Required action =>
In the records below, find each line containing the word "Before" and copy it.

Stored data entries
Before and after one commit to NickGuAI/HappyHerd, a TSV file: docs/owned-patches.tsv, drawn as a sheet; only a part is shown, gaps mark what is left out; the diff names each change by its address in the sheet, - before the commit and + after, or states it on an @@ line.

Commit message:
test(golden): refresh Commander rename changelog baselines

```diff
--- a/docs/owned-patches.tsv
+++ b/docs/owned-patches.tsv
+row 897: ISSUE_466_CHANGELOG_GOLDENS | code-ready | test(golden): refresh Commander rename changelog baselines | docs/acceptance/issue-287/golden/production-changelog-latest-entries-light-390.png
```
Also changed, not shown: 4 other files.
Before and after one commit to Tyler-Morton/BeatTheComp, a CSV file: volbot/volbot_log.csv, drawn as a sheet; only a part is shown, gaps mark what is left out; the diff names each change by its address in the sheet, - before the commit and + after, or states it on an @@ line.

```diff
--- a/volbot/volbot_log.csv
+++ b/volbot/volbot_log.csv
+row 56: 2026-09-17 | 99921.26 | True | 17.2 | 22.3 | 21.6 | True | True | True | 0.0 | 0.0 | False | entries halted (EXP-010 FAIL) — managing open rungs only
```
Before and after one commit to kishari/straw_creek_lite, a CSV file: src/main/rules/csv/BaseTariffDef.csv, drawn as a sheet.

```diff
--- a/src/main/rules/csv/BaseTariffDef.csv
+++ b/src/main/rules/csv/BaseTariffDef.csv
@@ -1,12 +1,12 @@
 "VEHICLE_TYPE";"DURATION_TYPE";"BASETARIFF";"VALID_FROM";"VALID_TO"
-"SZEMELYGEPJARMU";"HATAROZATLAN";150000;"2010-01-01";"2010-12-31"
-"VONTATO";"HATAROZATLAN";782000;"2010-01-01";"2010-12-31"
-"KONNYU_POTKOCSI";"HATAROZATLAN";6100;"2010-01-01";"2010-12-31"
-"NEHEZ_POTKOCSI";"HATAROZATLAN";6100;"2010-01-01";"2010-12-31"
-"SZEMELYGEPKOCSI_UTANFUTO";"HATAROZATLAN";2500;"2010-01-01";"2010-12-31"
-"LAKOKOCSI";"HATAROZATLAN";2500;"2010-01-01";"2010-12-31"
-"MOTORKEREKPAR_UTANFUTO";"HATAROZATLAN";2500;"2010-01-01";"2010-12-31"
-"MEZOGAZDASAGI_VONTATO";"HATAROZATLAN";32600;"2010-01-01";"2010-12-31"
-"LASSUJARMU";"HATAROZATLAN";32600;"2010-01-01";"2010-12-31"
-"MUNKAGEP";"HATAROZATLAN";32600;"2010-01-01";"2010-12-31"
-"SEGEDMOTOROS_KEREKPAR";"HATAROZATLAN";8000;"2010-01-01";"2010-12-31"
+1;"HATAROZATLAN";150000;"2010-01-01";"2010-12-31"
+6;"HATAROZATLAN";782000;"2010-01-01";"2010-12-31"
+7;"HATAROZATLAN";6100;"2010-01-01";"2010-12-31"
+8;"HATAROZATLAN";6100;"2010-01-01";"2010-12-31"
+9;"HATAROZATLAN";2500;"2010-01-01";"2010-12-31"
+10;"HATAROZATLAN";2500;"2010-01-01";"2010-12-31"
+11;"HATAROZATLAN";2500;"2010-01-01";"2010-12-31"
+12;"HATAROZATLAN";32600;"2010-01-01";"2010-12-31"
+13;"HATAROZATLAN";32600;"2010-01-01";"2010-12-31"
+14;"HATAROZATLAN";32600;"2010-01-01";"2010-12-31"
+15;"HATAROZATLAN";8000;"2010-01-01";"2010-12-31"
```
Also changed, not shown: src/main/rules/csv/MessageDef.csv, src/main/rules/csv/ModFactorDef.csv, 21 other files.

Solved problem =>
Before and after one commit to NickGuAI/HappyHerd, a TSV file: docs/owned-patches.tsv, drawn as a sheet; only a part is shown, gaps mark what is left out; the diff names each change by its address in the sheet, - before the commit and + after, or states it on an @@ line.
Before and after one commit to Tyler-Morton/BeatTheComp, a CSV file: volbot/volbot_log.csv, drawn as a sheet; only a part is shown, gaps mark what is left out; the diff names each change by its address in the sheet, - before the commit and + after, or states it on an @@ line.
Before and after one commit to kishari/straw_creek_lite, a CSV file: src/main/rules/csv/BaseTariffDef.csv, drawn as a sheet.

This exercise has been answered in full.